There are many event professionals (some on the list and some not) that inspire and influence me.
And this got me thinking.
What does it mean to be influential?
Are you influential if you head a key organisation and lead a team of people beneath you onwards for business success? Are you influential if you are often seen at events and on social media channels? Are you influential if you relentlessly work behind the scenes and people know that (despite no visible presence) you are creating change?
Or does being influential mean that you need to do a combination of things, have a strong network and some raving fans?
But I guess, your definition of what influence is, will likely be different to mine. And that doesn’t matter. Some people love influencer celebrities that endorse products. I don’t. However, that’s my view. Ultimately you decide what it is that means someone is influential in your life.

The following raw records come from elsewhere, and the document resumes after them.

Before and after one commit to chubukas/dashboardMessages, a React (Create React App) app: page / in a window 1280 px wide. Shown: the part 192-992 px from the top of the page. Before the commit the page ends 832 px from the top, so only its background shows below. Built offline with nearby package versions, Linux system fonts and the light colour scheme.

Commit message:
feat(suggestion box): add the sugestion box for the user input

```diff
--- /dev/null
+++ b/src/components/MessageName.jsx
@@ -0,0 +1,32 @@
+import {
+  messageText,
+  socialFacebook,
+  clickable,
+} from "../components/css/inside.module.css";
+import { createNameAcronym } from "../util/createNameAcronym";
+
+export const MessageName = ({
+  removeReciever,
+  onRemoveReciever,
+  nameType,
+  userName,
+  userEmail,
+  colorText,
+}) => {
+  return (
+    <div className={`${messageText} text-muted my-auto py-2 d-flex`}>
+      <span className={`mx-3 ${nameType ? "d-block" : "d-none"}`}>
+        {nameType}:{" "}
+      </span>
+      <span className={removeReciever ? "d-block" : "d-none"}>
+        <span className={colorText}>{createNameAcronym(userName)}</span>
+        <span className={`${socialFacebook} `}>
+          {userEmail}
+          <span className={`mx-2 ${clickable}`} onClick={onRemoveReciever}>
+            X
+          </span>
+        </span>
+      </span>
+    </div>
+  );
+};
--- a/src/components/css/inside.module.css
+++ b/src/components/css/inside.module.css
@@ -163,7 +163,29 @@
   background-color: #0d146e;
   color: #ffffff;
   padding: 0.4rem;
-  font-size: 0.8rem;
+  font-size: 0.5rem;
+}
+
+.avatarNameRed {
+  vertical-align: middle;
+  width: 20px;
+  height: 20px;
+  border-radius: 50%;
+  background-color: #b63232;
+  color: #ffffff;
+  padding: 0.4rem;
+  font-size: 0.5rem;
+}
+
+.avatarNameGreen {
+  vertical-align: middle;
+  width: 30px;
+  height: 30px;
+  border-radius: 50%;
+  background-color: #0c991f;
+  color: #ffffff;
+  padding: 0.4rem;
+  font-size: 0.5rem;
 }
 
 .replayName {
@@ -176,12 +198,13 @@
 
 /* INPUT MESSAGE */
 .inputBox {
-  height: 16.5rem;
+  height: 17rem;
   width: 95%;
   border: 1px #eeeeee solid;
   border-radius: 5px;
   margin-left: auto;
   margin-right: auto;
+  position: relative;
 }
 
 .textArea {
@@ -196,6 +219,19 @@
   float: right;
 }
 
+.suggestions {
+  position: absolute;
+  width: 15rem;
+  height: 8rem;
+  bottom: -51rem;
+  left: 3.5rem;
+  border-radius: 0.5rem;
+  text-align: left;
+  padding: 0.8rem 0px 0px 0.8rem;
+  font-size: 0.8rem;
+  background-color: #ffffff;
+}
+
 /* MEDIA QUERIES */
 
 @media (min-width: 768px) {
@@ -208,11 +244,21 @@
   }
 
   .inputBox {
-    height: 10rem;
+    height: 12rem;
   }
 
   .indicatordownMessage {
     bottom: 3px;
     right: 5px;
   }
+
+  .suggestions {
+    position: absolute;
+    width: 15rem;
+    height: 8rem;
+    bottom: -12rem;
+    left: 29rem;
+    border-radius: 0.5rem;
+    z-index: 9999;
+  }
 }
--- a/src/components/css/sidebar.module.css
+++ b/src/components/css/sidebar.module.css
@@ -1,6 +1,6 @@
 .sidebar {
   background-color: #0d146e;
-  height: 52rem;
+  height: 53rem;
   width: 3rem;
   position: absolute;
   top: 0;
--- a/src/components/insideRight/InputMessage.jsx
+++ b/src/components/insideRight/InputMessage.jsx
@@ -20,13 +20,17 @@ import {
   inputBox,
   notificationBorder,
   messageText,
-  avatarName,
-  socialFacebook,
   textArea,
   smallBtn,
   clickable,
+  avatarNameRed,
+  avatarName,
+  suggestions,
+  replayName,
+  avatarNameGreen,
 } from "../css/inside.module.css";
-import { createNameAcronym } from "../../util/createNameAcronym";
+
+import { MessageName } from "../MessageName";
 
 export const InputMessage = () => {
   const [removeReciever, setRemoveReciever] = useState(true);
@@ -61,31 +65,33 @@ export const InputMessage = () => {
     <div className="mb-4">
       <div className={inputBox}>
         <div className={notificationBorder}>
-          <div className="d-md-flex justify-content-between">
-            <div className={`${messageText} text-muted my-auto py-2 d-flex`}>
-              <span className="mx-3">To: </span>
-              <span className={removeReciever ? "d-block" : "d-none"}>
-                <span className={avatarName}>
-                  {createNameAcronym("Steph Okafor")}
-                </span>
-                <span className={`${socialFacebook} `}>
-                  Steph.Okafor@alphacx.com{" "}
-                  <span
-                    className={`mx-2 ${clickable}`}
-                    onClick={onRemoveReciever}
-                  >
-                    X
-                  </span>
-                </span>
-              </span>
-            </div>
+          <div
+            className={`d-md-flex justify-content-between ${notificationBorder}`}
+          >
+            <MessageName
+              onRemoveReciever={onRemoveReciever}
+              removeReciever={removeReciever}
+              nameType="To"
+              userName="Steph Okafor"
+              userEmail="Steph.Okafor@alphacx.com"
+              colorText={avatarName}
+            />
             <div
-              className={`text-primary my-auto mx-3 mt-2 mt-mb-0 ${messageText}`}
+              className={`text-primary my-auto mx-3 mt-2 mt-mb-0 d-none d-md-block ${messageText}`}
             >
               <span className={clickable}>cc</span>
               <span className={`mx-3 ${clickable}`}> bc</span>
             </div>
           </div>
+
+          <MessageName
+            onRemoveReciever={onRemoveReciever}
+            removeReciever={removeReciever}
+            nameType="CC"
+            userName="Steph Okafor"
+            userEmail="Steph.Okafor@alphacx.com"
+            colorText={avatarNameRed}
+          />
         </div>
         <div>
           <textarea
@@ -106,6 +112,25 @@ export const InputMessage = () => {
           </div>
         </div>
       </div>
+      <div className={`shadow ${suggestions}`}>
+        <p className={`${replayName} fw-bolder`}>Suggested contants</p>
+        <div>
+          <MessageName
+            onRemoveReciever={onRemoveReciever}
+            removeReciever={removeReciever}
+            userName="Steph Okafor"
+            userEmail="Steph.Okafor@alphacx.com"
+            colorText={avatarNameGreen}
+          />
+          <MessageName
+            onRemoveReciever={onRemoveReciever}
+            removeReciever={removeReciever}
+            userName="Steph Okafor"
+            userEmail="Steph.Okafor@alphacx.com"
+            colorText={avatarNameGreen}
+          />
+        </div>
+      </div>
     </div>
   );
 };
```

Negative influences provide learning
I have been lucky enough to have people step into my life and help me along my personal development journey. Some experiences have been more challenging than others. I had a business partner and whilst our venture worked, I needed to move on before the relationship became toxic. From this experience, there were lots of lessons that I learned and whilst they were not all positive, this person was an influencer. Albeit the influencing came from a position of negativity.
It goes to show that not all influencers are positive. You probably have experienced challenging situations as well. The key is how we use the experience in our ongoing development.

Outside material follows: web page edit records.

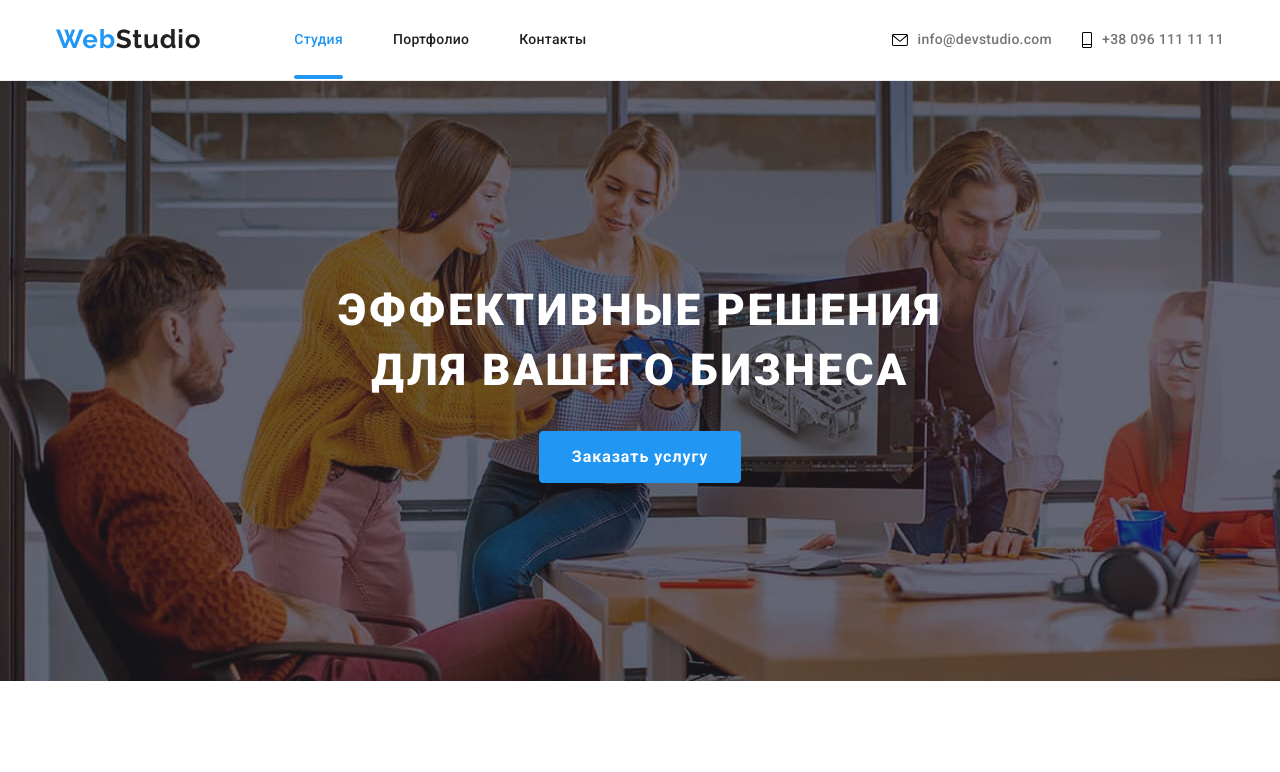
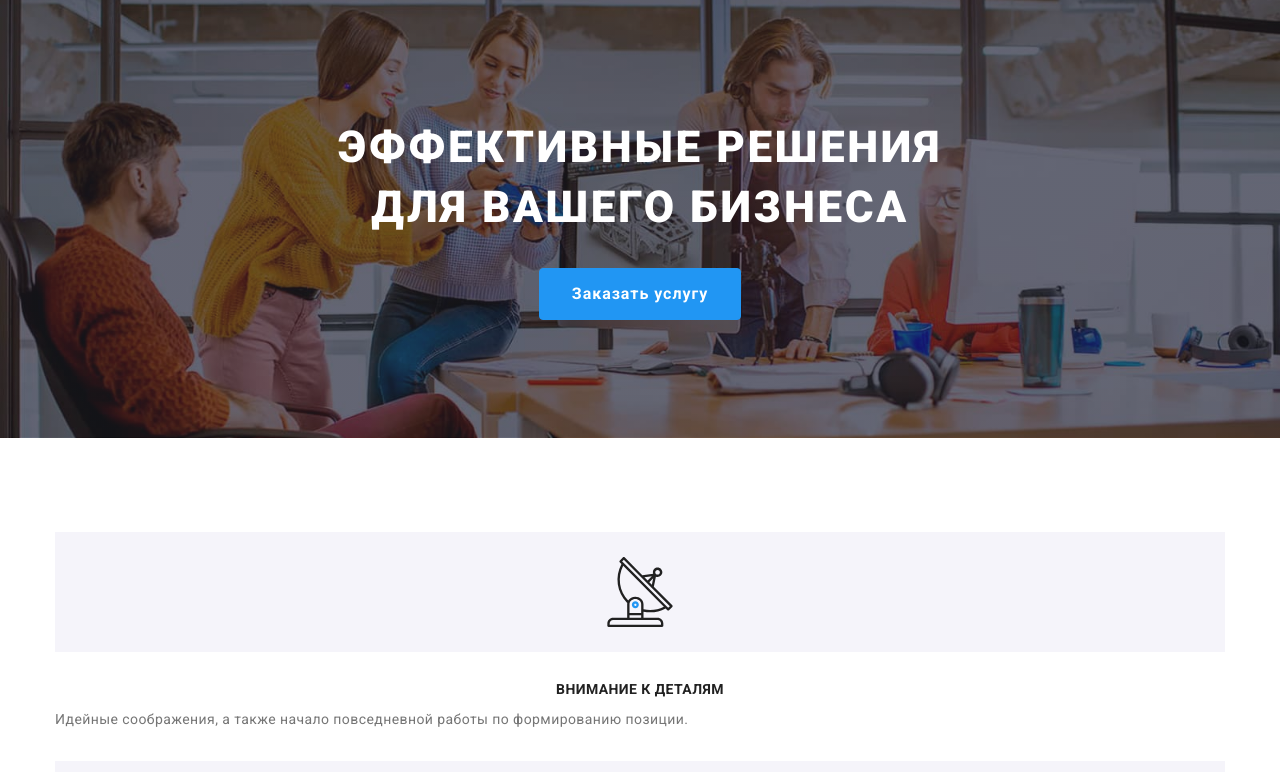
Before and after one commit to Sashok1605/goit-markup-hw-08, a plain HTML site: page index.html in a window 1280 px wide. Shown: the top 772 px of the page. Drawn offline with nearby package versions, Linux system fonts and the light colour scheme.

Commit message:
Начал ДЗ8

```diff
--- a/index.html
+++ b/index.html
@@ -17,7 +17,7 @@
 <body>
 
     <!-- Шапка сайта -->
-    <header class="header">
+    <!-- <header class="header">
         <div class="container header-container">
             <nav class="header-nav">
                 <a href="index.html" class="header-nav__logo">
@@ -53,7 +53,7 @@
                 </li>
             </ul>
         </div>
-    </header>
+    </header> -->
 
     <main>
         <!-- Секция заказать услуг -->
@@ -117,7 +117,7 @@
                 <h3 class="team__headline">Наша команда</h3>
                 <ul class="team__list">
                     <li class="team__prof">
-                        <img src="./images/igor.jpg" alt="Игорь Демьяненко" width="270" height="260" />
+                        <img src="./images/igor.jpg" alt="Игорь Демьяненко" width="270" height="260"/>
                         <div class="team-card">
                             <h3 class="team-card__title">Игорь Демьяненко</h3>
                             <p class="team-card__text">Product Designer</p>
@@ -265,7 +265,7 @@
                 </ul>
             </div>
         </section>
-        <section class="clients">
+        <!-- <section class="clients">
             <div class="container">
                 <h2 class="clients__title">Постоянные клиенты</h2>
                 <ul class="clients__list">
@@ -313,11 +313,11 @@
                     </li>
                 </ul>
             </div>
-        </section>
+        </section> -->
     </main>
 
     <!-- Подвал страницы -->
-    <footer class="contacts-footer">
+    <!-- <footer class="contacts-footer">
         <div class="container footer-container">
             <div>
                 <a href="index.html" class="contacts-logo">
@@ -424,7 +424,7 @@
         </form>
         </div>
     </div>
-    <script src="./js/modal.js"></script>
+    <script src="./js/modal.js"></script> -->
 </body>
 
 </html>
--- a/sass/components/_activ.scss
+++ b/sass/components/_activ.scss
@@ -1,4 +1,8 @@
 .activ {
+  @media screen and (min-width: 320px) and (max-width: 1199px) {
+    display: none;
+  }
+  @media screen and (min-width: 1200px) {
     margin: 0px;
     padding-bottom: 94px;
     &__title {
@@ -18,8 +22,10 @@
       }
     }
   }
+}
 
 .activ {
+  @media screen and (min-width: 1200px) {
     &__img {
       position: relative;
       h3 {
@@ -41,3 +47,4 @@
       }
     }
   }
+}
--- a/sass/components/_advantages.scss
+++ b/sass/components/_advantages.scss
@@ -1,9 +1,29 @@
 .advantages {
-  padding-top: 94px;
-  padding-bottom: 94px;
+  padding-top: 60px;
+  padding-bottom: 30px;
   &__list {
+    &__item:not(:last-child) {
+      margin-bottom: 30px;
+    }
+    &__item::before {
+      display: block;
+      content: "";
+      height: 120px;
+      margin-bottom: 30px;
+      background-repeat: no-repeat;
+      background-position: center;
+      background-color: $secondary-bg-color;
+    }
+  }
+  @media screen and (min-width: 480px) {
+  }
+  @media screen and (min-width: 768px) and (max-width: 1199px) {
+  }
+  @media screen and (min-width: 1200px) {
     display: flex;
     justify-content: space-between;
+    padding-top: 94px;
+    padding-bottom: 94px;
     &__item::before {
       display: block;
       content: "";
@@ -26,11 +46,23 @@
     text-transform: uppercase;
     margin: 0px;
     margin-bottom: 10px;
+    text-align: center;
   }
   &__text {
     color: $primary-text-color;
     font-weight: 400;
+    font-size: 14px;
+    line-height: 1.71;
     letter-spacing: 0.03em;
+    margin: 0;
+    // width: 270px;
+    // text-align: center;
+  }
+  @media screen and (min-width: 480px) {
+  }
+  @media screen and (min-width: 768px) and (max-width: 1199px) {
+  }
+  @media screen and (min-width: 1200px) {
     margin: 0px;
     width: 270px;
   }
--- a/sass/components/_decision.scss
+++ b/sass/components/_decision.scss
@@ -1,19 +1,24 @@
 .decision {
-  height: 600px;
+  // min-width: 1600px;
+  min-height: 400px;
   display: flex;
   text-align: center;
   justify-content: center;
-  padding-top: 200px;
-  padding-bottom: 200px;
-  margin: 0px;
+  padding-top: 118px;
+  padding-bottom: 118px;
+  // margin: 0px;
   background-image: linear-gradient(
       rgba(47, 48, 58, 0.4),
       rgba(47, 48, 58, 0.4)
     ),
     url(../images/people.jpg);
+  background-size: cover;
+  background-repeat: no-repeat;
+  background-position: center;
   &__button {
     color: $secondary-text-color;
     background-color: $accent-color;
+    // width: 100%;
     font-weight: 700;
     font-size: 16px;
     line-height: 1.87;
@@ -27,9 +32,41 @@
     :hover {
       color: $title-text-color;
       font-family: Roboto, sans-serif;
-      background-color: var$secondary-text-color;
+      background-color: $secondary-text-color;
       cursor: pointer;
       transition: 250ms color cubic-bezier(0.4, 0, 0.2, 1);
     }
   }
+  @media screen and (min-width: 480px) {
+  }
+  @media screen and (min-width: 768px) and (max-width: 1199px) {
+  }
+  @media screen and (min-width: 1200px) {
+  }
 }
+
+.decision-title {
+  color: #ffffff;
+  font-weight: 900;
+  font-size: 26px;
+  line-height: 1.62;
+  letter-spacing: 0.06em;
+  text-transform: uppercase;
+  margin: 0px;
+  margin-bottom: 10px;
+  text-align: center;
+  @media screen and (min-width: 480px) {
+  }
+  @media screen and (min-width: 768px) and (max-width: 1199px) {
+    max-width: 768px;
+    padding-left: 15px;
+    padding-right: 15px;
+    margin: 0 auto;
+  }
+  @media screen and (min-width: 1200px) {
+    max-width: 1200px;
+    margin: 0 auto;
+    font-size: 44px;
+    line-height: 1.36;
+  }
+}
--- a/sass/components/_header.scss
+++ b/sass/components/_header.scss
@@ -18,8 +18,8 @@
     margin-right: 93px;
     font-family: Raleway, sans-serif;
     font-weight: 700;
-    font-size: 26px;
-    line-height: 1.19;
+    font-size: 24px;
+    line-height: 1.17;
     letter-spacing: 0.03em;
     padding-top: 24px;
     padding-bottom: 25px;
@@ -36,8 +36,6 @@
     flex-direction: row;
     align-items: center;
     justify-content: center;
-    // padding-top: 32px;
-    // padding-bottom: 32px;
     li:not(:last-child) {
       margin-right: 50px;
     }
--- a/sass/components/_team.scss
+++ b/sass/components/_team.scss
@@ -1,25 +1,24 @@
-.team__list {
-  display: flex;
-}
-
 .team__prof {
   background-color: $secondary-text-color;
   box-shadow: 0px 1px 3px rgba(0, 0, 0, 0.12), 0px 1px 1px rgba(0, 0, 0, 0.14),
     0px 2px 1px rgba(0, 0, 0, 0.2);
   border-radius: 0px 0px 4px 4px;
-  &:not(:last-child) {
-    margin-right: 30px;
-  }
+  // &:not(:last-child) {
+  //   margin-right: 30px;
+  // }
   img {
-    margin-bottom: 30px;
-    margin-left: 0px;
+    // display: block;
+    height: 100%;
+    width: 100%;
+    // margin-bottom: 30px;
+    // margin-left: 0px;
   }
 }
 
 .team {
   background-color: #f5f4fa;
-  padding-top: 94px;
-  padding-bottom: 94px;
+  padding-top: 60px;
+  padding-bottom: 40px;
   &__headline {
     color: $title-text-color;
     font-weight: 700;
@@ -33,6 +32,8 @@
 
 .team-card {
   text-align: center;
+  margin-bottom: 30px;
+  margin-top: 30px;
   &__title {
     color: $title-text-color;
     font-weight: 500;
@@ -57,9 +58,8 @@
   justify-content: center;
   align-items: center;
   border-radius: 50%;
-  margin-right: 32px;
-  margin-left: 32px;
-  margin-bottom: 30px;
+  // margin-bottom: 30px;
+  padding-bottom: 24px;
   list-style: none;
   &__list:not(:last-child) {
     margin-right: 10px;
@@ -79,6 +79,74 @@
   }
 }
 
+// .team-social__link {
+//   &:hover,
+//   &:focus {
+//     background-color: $accent-color;
+//     transition: 250ms cubic-bezier(0.4, 0, 0.2, 1);
+//     & > svg {
+//       fill: $secondary-text-color;
+//       transition: 250ms cubic-bezier(0.4, 0, 0.2, 1);
+//     }
+//   }
+// }
+
+// @media screen and (min-width: 480px) {
+// }
+// @media screen and (min-width: 768px) and (max-width: 1199px) {
+//   .team__list {
+//     display: flex;
+//   }
+// }
+// @media screen and (min-width: 1200px) {
+//   .team__prof {
+//     background-color: $secondary-text-color;
+//     box-shadow: 0px 1px 3px rgba(0, 0, 0, 0.12), 0px 1px 1px rgba(0, 0, 0, 0.14),
+//       0px 2px 1px rgba(0, 0, 0, 0.2);
+//     border-radius: 0px 0px 4px 4px;
+//     &:not(:last-child) {
+//       margin-right: 30px;
+//     }
+//   }
+//   .team-social {
+//     display: flex;
+//     justify-content: center;
+//     align-items: center;
+//     border-radius: 50%;
+//     margin-right: 32px;
+//     margin-left: 32px;
+//     margin-bottom: 30px;
+//     list-style: none;
+//     &__list:not(:last-child) {
+//       margin-right: 10px;
+//     }
+//     &__link {
+//       display: flex;
+//       justify-content: center;
+//       align-items: center;
+//       margin-bottom: 24px;
+//       width: 44px;
+//       height: 44px;
+//       border-radius: 50%;
+//       > svg {
+//         width: 20px;
+//         height: 20px;
+//         fill: #afb1b8;
+//       }
+//     }
+//   }
+//   .team {
+//     padding-top: 94px;
+//     padding-bottom: 94px;
+//     &__headline {
+//       font-weight: 700;
+//       font-size: 36px;
+//       line-height: 1.17;
+//       text-align: center;
+//       letter-spacing: 0.03em;
+//       margin-bottom: 50px;
+//     }
+//   }
 .team-social__link {
   &:hover,
   &:focus {
@@ -90,3 +158,4 @@
     }
   }
 }
+// }
--- a/sass/until/_variables.scss
+++ b/sass/until/_variables.scss
@@ -15,17 +15,6 @@ body {
 
 img {
   display: block;
-}
-
-h1 {
-  color: #ffffff;
-  font-weight: 900;
-  font-size: 44px;
-  line-height: 1.36;
-  letter-spacing: 0.06em;
-  text-transform: uppercase;
-  margin: 0px;
-  text-align: center;
 }
 
 h2 {
@@ -52,24 +41,28 @@ a:focus {
 }
 
 .container {
-  width: 1200px;
+  width: 100%;
   padding-left: 15px;
   padding-right: 15px;
   margin-left: auto;
   margin-right: auto;
+  @media screen and (min-width: 480px) {
+    max-width: 450px;
+    padding-left: 15px;
+    padding-right: 15px;
+    margin: 0 auto;
+  }
+  @media screen and (min-width: 768px) and (max-width: 1199px) {
+    max-width: 768px;
+    padding-left: 15px;
+    padding-right: 15px;
+    margin: 0 auto;
+  }
+  @media screen and (min-width: 1200px) {
+    max-width: 1200px;
+    margin: 0 auto;
+  }
 }
-
-// .link.current::after {
-//   position: absolute;
-//   bottom: 0;
-//   content: "";
-//   display: flex;
-//   top: 44px;
-//   width: 100%;
-//   height: 4px;
-//   background-color: $accent-color;
-//   border-radius: 2px;
-// }
 
 a {
   text-decoration: none;
```
Also changed, not shown: css/main.css, css/main.min.css, 2 other files. Lines whose indentation alone changed are shown as unchanged.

The influence of Kilimanjaro
Not all influencing activity comes from people. I remember climbing Kilimanjaro and later understanding that the mountain was a key influence on me. My journey, my sacrifice and how it influences me today came from mother nature. It came from taking on the tallest mountain in Africa. My journey to the summit was influenced by many people and the wind, the cold and one amazing mountain. Every day I am thankful for the opportunity of making that adventure and everyday in some way it inspires me to push forward.
You cannot please everyone
Teachers, lectures, parents, family members, club members, and more all have huge influence over what we do and who we become. There is no rule book on whom we should follow. We have to figure this out for ourselves and it’s not easy. Trying to please everyone doesn’t work. I have positive people in my life that inspire me everyday. I have memories good and bad that drive me forward.
I have learned over the years to never underestimate the influence we can have. Being aware of that means we are likely to help create positive action in the world.
Through my work I seek to do the best I can every day. If that work impacts on people and they can use it in a positive way I am delighted to have played my part as an influencer. Or as a catalyst to help their life in some way.
Who would you vote for?
The Eventex index aims to recognise the people that stand out with their creativity, vision, capacity for innovation. The prestigious list is decided entirely by the public who get to nominate and then vote for the people that have influenced the industry the most.
Vote for Paul Cook
You can vote for Paul here.
Voting ends on 23 October 2021.